Dyslexia – what do we know?

Dyslexia – what do we know?

With Dyslexia Awareness Week recently behind us, and 10% of the UK’s population said to suffer from it in some form or another, it seems an appropriate time for us to open up and understand more.

What is Dyslexia?

  • It is one of a family of Specific Learning Difficulties.
  • Many people who have dyslexia have strong visual, creative and problem-solving skills.
  • It is not linked to intelligence but can make learning difficult.
  • It is a life-long condition which has a substantial effect on an individual’s day to day activities and is classed as a disability under the Equality Act 2010.
  • It varies from person to person and no two people will have the same set of strengths and weaknesses.
  • It often co-occurs with related conditions, such as dyspraxia, dyscalculia and attention deficit disorder.
  • Dyslexic individuals often have difficulty processing and remembering information.

Adults with dyslexia are all different

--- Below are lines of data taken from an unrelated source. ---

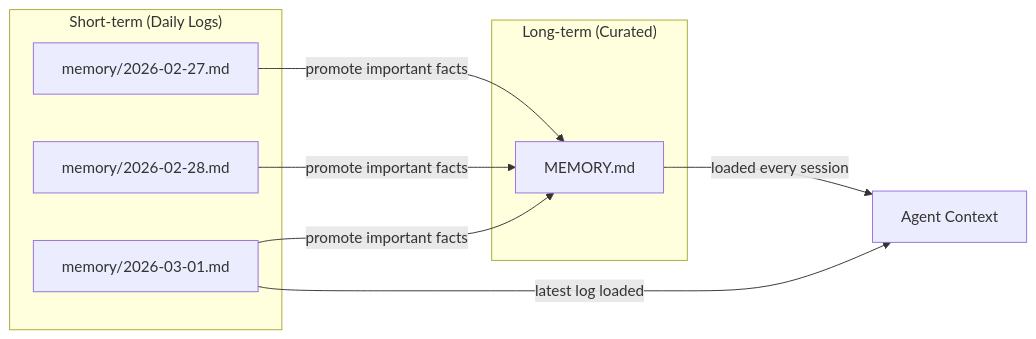
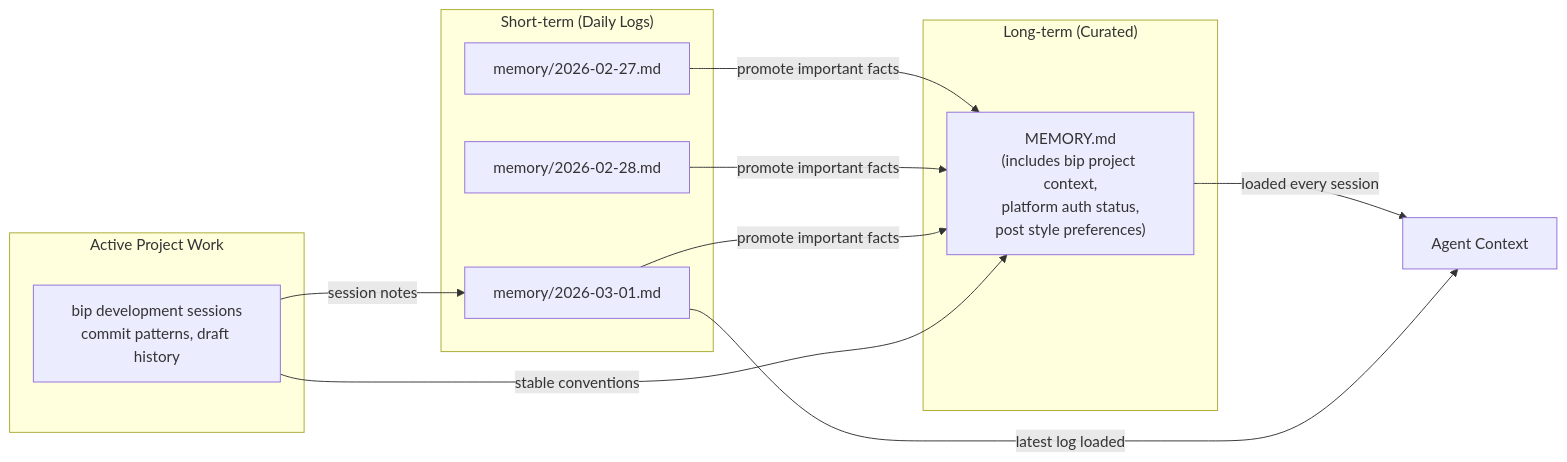
Before and after one commit to cynthialmy/cynthialmy.github.io: the third of 10 diagrams in _posts/2026-02-27-self-evolving-ai-assistant.md, drawn with Mermaid. The commit also changed other lines of this file and 1 other file, not shown here.

Commit message:
added  bip npm build

````diff
--- a/_posts/2026-02-27-self-evolving-ai-assistant.md
+++ b/_posts/2026-02-27-self-evolving-ai-assistant.md
@@ -231,19 +241,25 @@
 ```mermaid
 flowchart LR
     subgraph ShortTerm ["Short-term (Daily Logs)"]
         D1["memory/2026-02-27.md"]
         D2["memory/2026-02-28.md"]
         D3["memory/2026-03-01.md"]
     end
 
+    subgraph Projects ["Active Project Work"]
+        BIP["bip development sessions<br/>commit patterns, draft history"]
+    end
+
     subgraph LongTerm ["Long-term (Curated)"]
-        Mem["MEMORY.md"]
+        Mem["MEMORY.md<br/>(includes bip project context,<br/>platform auth status,<br/>post style preferences)"]
     end
 
     D1 -->|"promote important facts"| Mem
     D2 -->|"promote important facts"| Mem
     D3 -->|"promote important facts"| Mem
+    BIP -->|"session notes"| D3
+    BIP -->|"stable conventions"| Mem
 
     Mem -->|"loaded every session"| Agent["Agent Context"]
     D3 -->|"latest log loaded"| Agent
 ```
````
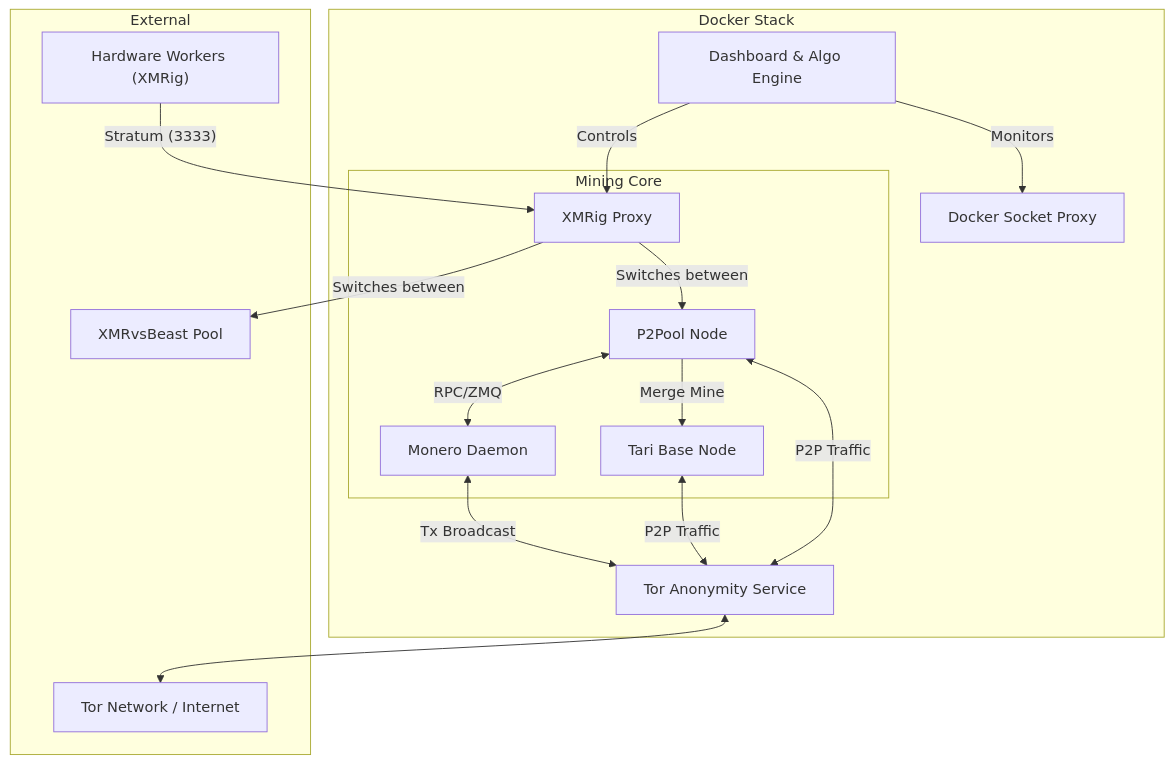
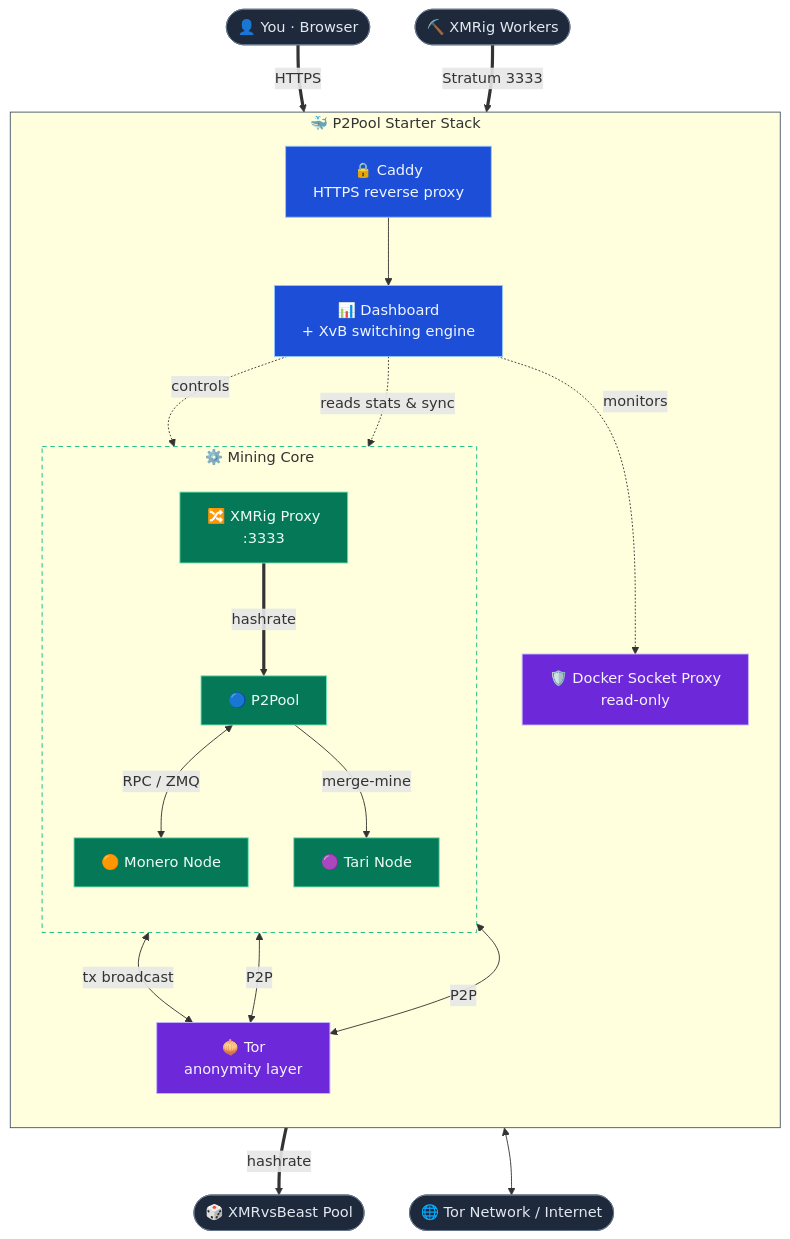
The diagram in docs/architecture.md (p2pool-starter-stack/p2pool-starter-stack), drawn with Mermaid before and after one commit. The commit also changed other lines of this file and 2 other files, not shown here.

Commit message:
Accurate, styled architecture diagram + 98%-smaller logo
- Rework the architecture diagram (README + docs/architecture.md) to match
  the actual stack: add Caddy and the browser → Caddy → Dashboard path,
  correct the dashboard's control/monitor edges, and color-code services by
  role (control plane / privacy / mining core). Verified it renders via
  mermaid-cli. Added a "reading the diagram" legend in the architecture doc.
- Optimize the hero logo: 2784×1536 / 6.7 MB PNG → 1200×662 / 129 KB
  (resized + 256-color quantized, visually identical), a ~98% reduction, and
  constrain its display width in the README hero.

````diff
--- a/docs/architecture.md
+++ b/docs/architecture.md
@@ -22,38 +22,57 @@
 ```mermaid
-graph TD
-    subgraph "Docker Stack"
-        Dashboard[Dashboard & Algo Engine]
-        Tor[Tor Anonymity Service]
-        DockerProxy[Docker Socket Proxy]
+flowchart TB
+    %% ── External actors ──
+    You(["👤 You · Browser"])
+    Workers(["⛏️ XMRig Workers"])
+    XvB(["🎲 XMRvsBeast Pool"])
+    Net(["🌐 Tor Network / Internet"])
 
-        subgraph "Mining Core"
-            Monerod[Monero Daemon]
-            P2Pool[P2Pool Node]
-            Tari[Tari Base Node]
-            Proxy[XMRig Proxy]
+    subgraph stack ["🐳 P2Pool Starter Stack"]
+        direction TB
+
+        Caddy["🔒 Caddy<br/>HTTPS reverse proxy"]
+        Dashboard["📊 Dashboard<br/>+ XvB switching engine"]
+        DockerProxy["🛡️ Docker Socket Proxy<br/>read-only"]
+        Tor["🧅 Tor<br/>anonymity layer"]
+
+        subgraph core ["⚙️ Mining Core"]
+            direction TB
+            Proxy["🔀 XMRig Proxy<br/>:3333"]
+            P2Pool["🔵 P2Pool"]
+            Monerod["🟠 Monero Node"]
+            Tari["🟣 Tari Node"]
         end
     end
 
-    subgraph "External"
-        Workers["Hardware Workers (XMRig)"]
-        XvB[XMRvsBeast Pool]
-        Internet[Tor Network / Internet]
-    end
+    You ==>|HTTPS| Caddy
+    Caddy --> Dashboard
+    Workers ==>|"Stratum 3333"| Proxy
 
-    Workers -- "Stratum (3333)" --> Proxy
+    Dashboard -.->|controls| Proxy
+    Dashboard -.->|monitors| DockerProxy
+    Dashboard -.->|"reads stats & sync"| core
 
-    Dashboard -- "Controls" --> Proxy
-    Dashboard -- "Monitors" --> DockerProxy
+    Proxy ==>|hashrate| P2Pool
+    Proxy ==>|hashrate| XvB
 
-    Proxy -- "Switches between" --> P2Pool
-    Proxy -- "Switches between" --> XvB
+    P2Pool <-->|"RPC / ZMQ"| Monerod
+    P2Pool -->|merge-mine| Tari
 
-    P2Pool <-->|RPC/ZMQ| Monerod
-    P2Pool -->|Merge Mine| Tari
+    Monerod <-->|tx broadcast| Tor
+    Tari <-->|P2P| Tor
+    P2Pool <-->|P2P| Tor
+    Tor <--> Net
 
-    Monerod <-->|Tx Broadcast| Tor
-    Tari <-->|P2P Traffic| Tor
-    P2Pool <-->|P2P Traffic| Tor
+    classDef ext fill:#1e293b,stroke:#64748b,color:#e2e8f0;
+    classDef ctrl fill:#1d4ed8,stroke:#93c5fd,color:#eff6ff;
+    classDef priv fill:#6d28d9,stroke:#c4b5fd,color:#f5f3ff;
+    classDef mine fill:#047857,stroke:#6ee7b7,color:#ecfdf5;
 
-    Tor <--> Internet
+    class You,Workers,XvB,Net ext;
+    class Caddy,Dashboard ctrl;
+    class Tor,DockerProxy priv;
+    class Proxy,P2Pool,Monerod,Tari mine;
+
+    style stack stroke:#475569,stroke-width:1px;
+    style core stroke:#10b981,stroke-width:1px,stroke-dasharray:5 4;
 ```
````
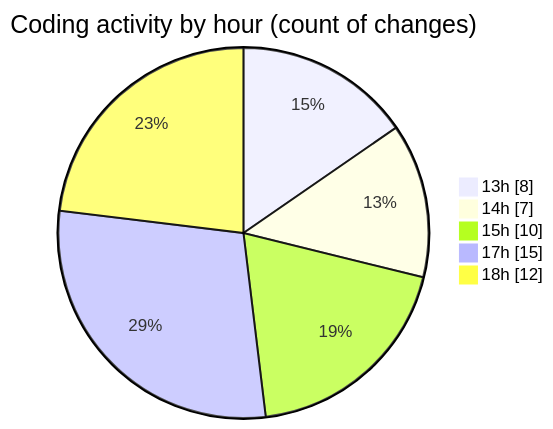
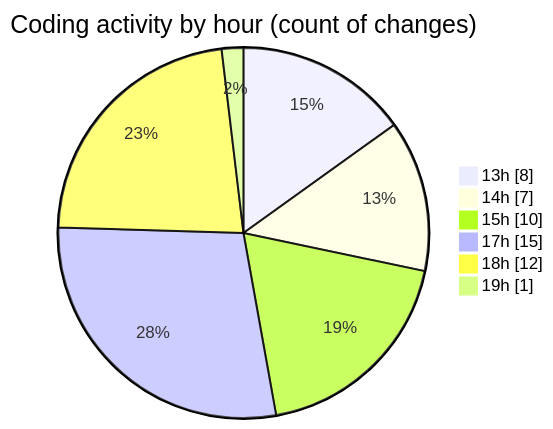
One commit to BS-eng2023/code-tracking changed the second of 2 diagrams in 2025-04-03/jsvms/README.md. Above: the diagram before and after it, drawn with Mermaid. The commit also changed other lines of this file and 1 other file, not shown here.

````diff
--- a/2025-04-03/jsvms/README.md
+++ b/2025-04-03/jsvms/README.md
@@ -39,9 +40,10 @@
 ```mermaid
 pie showData
 title Coding activity by hour (count of changes)
 "13h" : 8
 "14h" : 7
 "15h" : 10
 "17h" : 15
 "18h" : 12
+"19h" : 1
 ```
````
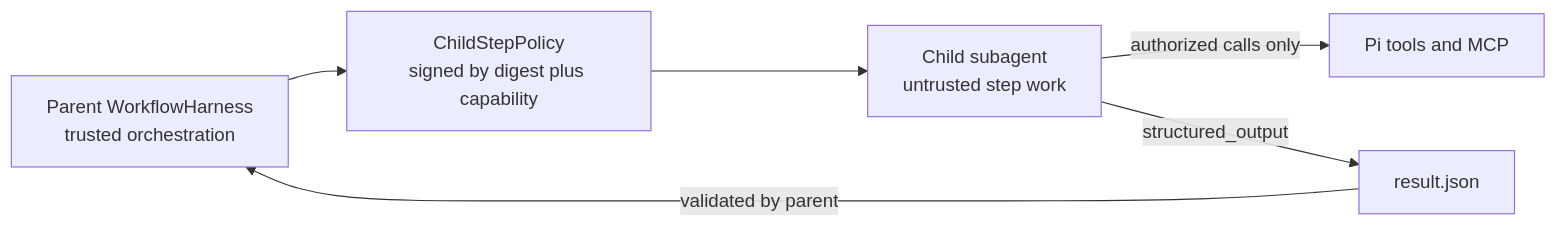
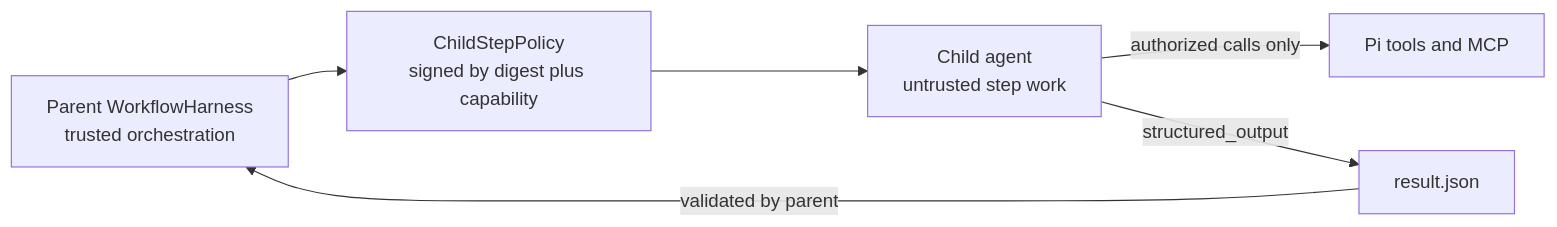
Before and after one commit to wichayutdew/pi-workflows: the first of 7 diagrams in openwiki/security/policy-model.md, drawn with Mermaid. The commit also changed other lines of this file and 66 other files, not shown here.

Commit message:
fix: rename subagent to agent (#45)

````diff
--- a/openwiki/security/policy-model.md
+++ b/openwiki/security/policy-model.md
@@ -10,14 +10,14 @@
 ```mermaid
 flowchart LR
   Parent[Parent WorkflowHarness<br/>trusted orchestration]
   Policy[ChildStepPolicy<br/>signed by digest plus capability]
-  Child[Child subagent<br/>untrusted step work]
+  Child[Child agent<br/>untrusted step work]
   Tools[Pi tools and MCP]
   Result[result.json]
 
   Parent --> Policy
   Policy --> Child
   Child -->|authorized calls only| Tools
   Child -->|structured_output| Result
   Result -->|validated by parent| Parent
 ```
````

Many older people who suffered with undiagnosed dyslexia in their schooldays left education being unable to read or write properly which has hampered their lives. Often ashamed to admit they are illiterate they avoid circumstances where they have to apply for jobs or benefits. They can be very clever at disguising their lack of skills and miss out on many pleasures in life.

Not only is the pleasure of reading denied to them but written information can be an obstacle to getting healthcare.

Some dyslexic adults feel unable to cope with their difficulties, whilst others have found ways to get round their problems, but changing demands at work or a new venture in life can present tough challenges.

Some adults have known about their dyslexia for years, whilst others wonder whether they might be dyslexic, or are coming to terms with a recent diagnosis. It is estimated that dyslexia affects as many as 1 in 10 of the population to some degree. One person in 25 is severely dyslexic.

People with dyslexia think and learn differently from others. They sometimes feel as if their mind is ‘differently wired’. Some of the signs and symptoms of dyslexia may include:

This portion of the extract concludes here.